Saturday, October 13, 2018

René Gruau's Elegant Simplicity

René Gruau (1909-2004) simplified his designs to the point of elegance.

His father was an Italian count and his mother a French aristocrat. When they split up, he went with his mother to Paris, where he became a leading illustrator for haute-couture fashion designers such as Christian Dior. 

In the high fashion world, outfits are made by hand specifically for the measurements and even the stance of a given model. 

As early as the 1930s, magazines started using photography to represent fashions, so artists needed to come up with a distinctive look that photos couldn't compete with.

His artwork defined both the fashions themselves and the imagery used to market them.
René Gruau on Wikipedia


Tom Hart said...

Coincidentally, and only slightly off-topic, I'm just now finishing a novel that centers on a women illustrator working in roughly this time period. It's The Masterpiece by Fiona Davis. I have found it to be an engaging storyline, and Davis clearly did a thorough job researching materials, techniques and the obstacles facing illustrators at the time, women in particular. (I saw only one minor technical detail that was either a mistake - or perhaps a mis-reading on my part.)

E. Tage Larsen said...

I'm a longtime Gruau fan. Coincidentally, Just got this email alert for an original Dior study...

The lithographs are often available but finding originals is a rare treat.

Dani said...

I have a brief foray into fashion illustration during my youth.
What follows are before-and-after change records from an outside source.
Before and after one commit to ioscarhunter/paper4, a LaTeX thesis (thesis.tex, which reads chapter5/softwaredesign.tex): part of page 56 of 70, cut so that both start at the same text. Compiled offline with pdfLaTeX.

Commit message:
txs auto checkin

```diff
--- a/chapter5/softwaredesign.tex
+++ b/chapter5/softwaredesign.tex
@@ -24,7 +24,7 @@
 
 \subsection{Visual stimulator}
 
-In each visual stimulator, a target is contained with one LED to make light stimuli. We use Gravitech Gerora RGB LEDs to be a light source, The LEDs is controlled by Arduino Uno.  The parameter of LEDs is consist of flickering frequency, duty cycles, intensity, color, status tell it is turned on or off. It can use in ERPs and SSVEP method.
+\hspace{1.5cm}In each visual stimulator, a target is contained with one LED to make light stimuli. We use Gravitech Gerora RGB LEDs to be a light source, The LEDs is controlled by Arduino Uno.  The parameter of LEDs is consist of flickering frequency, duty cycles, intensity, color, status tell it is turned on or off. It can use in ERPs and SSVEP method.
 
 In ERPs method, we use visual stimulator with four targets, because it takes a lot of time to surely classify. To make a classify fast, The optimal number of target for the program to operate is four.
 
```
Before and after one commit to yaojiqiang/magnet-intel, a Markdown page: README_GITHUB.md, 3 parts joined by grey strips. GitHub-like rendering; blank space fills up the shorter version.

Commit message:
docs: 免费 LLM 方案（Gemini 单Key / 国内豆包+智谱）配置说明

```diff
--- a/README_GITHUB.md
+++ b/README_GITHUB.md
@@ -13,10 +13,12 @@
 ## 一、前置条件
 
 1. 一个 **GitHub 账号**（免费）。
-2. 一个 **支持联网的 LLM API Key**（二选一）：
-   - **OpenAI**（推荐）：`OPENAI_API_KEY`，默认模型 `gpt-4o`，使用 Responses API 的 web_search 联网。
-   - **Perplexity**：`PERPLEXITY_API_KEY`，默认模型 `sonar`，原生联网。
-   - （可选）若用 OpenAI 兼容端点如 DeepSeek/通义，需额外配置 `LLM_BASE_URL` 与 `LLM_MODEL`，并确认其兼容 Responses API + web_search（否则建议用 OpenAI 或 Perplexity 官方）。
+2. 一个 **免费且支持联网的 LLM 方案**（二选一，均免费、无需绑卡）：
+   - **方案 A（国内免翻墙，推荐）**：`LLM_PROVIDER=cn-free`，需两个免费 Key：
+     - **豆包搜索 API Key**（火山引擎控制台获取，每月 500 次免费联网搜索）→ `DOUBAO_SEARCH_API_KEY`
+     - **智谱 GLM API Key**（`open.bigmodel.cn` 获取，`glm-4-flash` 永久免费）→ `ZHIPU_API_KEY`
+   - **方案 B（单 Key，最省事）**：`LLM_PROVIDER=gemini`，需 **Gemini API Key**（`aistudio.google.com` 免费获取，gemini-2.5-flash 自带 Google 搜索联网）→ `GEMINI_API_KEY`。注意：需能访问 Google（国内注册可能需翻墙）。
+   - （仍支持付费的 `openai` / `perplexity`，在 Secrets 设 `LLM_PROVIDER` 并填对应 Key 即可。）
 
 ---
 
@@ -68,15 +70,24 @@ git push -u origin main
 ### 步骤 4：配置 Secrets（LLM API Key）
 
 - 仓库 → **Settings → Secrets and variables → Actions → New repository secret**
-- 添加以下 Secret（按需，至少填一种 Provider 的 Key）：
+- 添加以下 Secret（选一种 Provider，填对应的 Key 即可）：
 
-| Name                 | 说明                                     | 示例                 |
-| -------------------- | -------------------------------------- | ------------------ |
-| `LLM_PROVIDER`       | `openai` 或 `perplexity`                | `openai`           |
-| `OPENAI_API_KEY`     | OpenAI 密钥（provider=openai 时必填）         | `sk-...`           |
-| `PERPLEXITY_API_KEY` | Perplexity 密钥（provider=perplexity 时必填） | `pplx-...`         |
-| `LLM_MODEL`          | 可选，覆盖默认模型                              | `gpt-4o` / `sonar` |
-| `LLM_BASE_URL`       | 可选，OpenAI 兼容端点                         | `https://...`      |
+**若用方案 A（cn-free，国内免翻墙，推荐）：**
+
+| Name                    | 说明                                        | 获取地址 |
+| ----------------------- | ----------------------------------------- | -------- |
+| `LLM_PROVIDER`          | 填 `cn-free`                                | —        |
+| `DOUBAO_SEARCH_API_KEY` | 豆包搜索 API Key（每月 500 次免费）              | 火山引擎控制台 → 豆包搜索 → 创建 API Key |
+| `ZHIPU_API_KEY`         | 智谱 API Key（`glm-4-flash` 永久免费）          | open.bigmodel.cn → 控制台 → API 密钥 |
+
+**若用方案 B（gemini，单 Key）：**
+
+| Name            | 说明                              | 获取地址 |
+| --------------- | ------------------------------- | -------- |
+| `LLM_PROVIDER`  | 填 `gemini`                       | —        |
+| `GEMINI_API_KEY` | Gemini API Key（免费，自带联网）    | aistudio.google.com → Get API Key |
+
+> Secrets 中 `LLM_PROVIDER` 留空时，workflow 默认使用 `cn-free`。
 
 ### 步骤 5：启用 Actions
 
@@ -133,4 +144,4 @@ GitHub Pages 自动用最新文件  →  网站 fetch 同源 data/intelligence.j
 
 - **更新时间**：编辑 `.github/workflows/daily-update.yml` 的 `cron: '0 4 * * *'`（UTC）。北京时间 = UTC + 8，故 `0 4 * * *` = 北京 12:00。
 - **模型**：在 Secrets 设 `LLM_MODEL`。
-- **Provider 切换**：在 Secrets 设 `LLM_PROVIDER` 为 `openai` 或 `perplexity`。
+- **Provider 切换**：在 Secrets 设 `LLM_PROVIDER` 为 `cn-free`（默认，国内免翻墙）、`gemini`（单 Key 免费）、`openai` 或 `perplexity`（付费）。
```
It was a fun time! Can't wait to see the Dior show coming up at the Denver Art Museum.